(Listed records Opens)

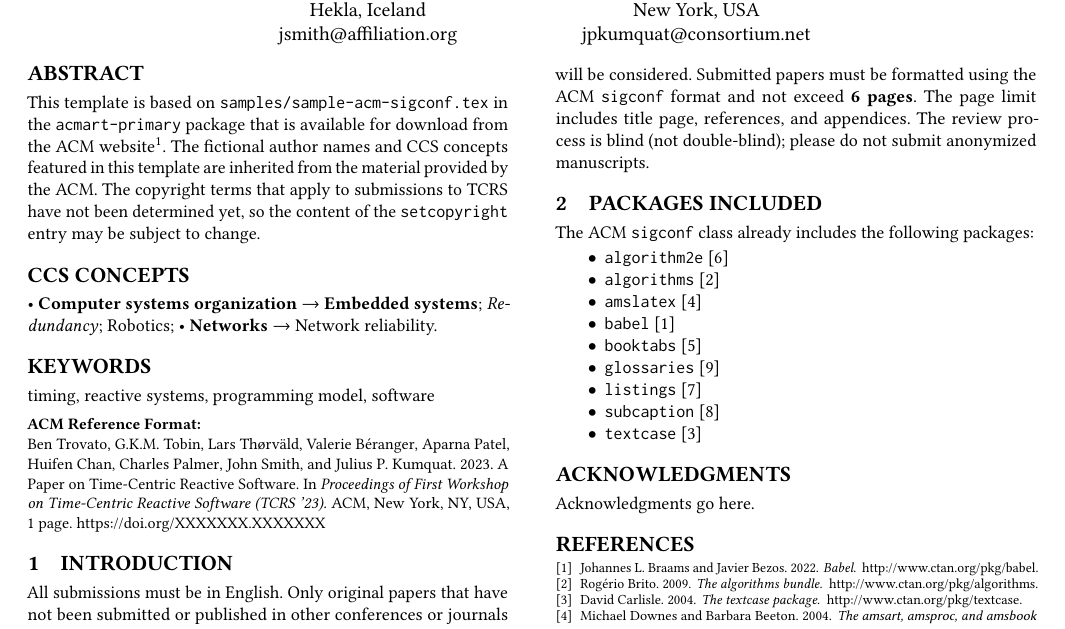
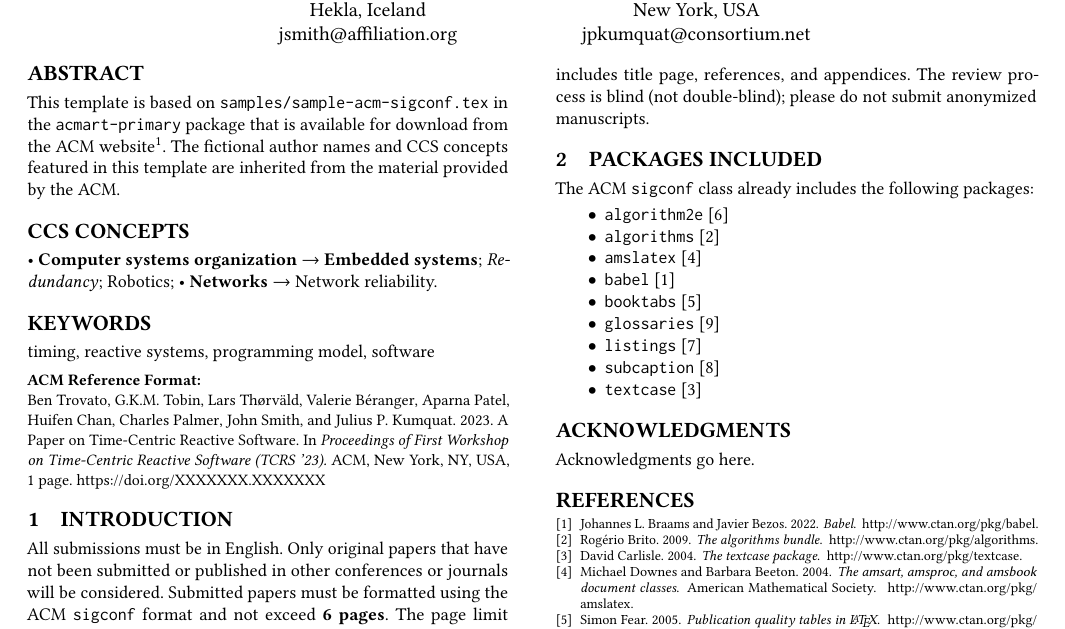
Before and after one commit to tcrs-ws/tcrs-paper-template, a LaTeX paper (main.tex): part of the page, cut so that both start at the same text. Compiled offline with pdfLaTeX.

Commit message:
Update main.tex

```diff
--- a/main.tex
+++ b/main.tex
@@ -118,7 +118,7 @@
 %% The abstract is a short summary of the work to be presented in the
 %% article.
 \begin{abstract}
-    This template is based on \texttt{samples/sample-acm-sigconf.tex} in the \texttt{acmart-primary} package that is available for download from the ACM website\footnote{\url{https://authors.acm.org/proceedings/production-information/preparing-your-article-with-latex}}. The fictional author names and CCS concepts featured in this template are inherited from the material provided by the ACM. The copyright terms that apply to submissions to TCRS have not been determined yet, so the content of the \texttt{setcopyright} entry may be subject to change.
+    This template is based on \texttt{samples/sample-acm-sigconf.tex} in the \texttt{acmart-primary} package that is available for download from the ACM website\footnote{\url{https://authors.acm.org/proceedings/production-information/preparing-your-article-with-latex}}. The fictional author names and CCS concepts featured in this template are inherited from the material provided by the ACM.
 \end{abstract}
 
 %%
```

(Listed records Closes)

## Task goal
Write out each line above with the word "abstract".

## Your response
 %% The abstract is a short summary of the work to be presented in the
 \begin{abstract}
 \end{abstract}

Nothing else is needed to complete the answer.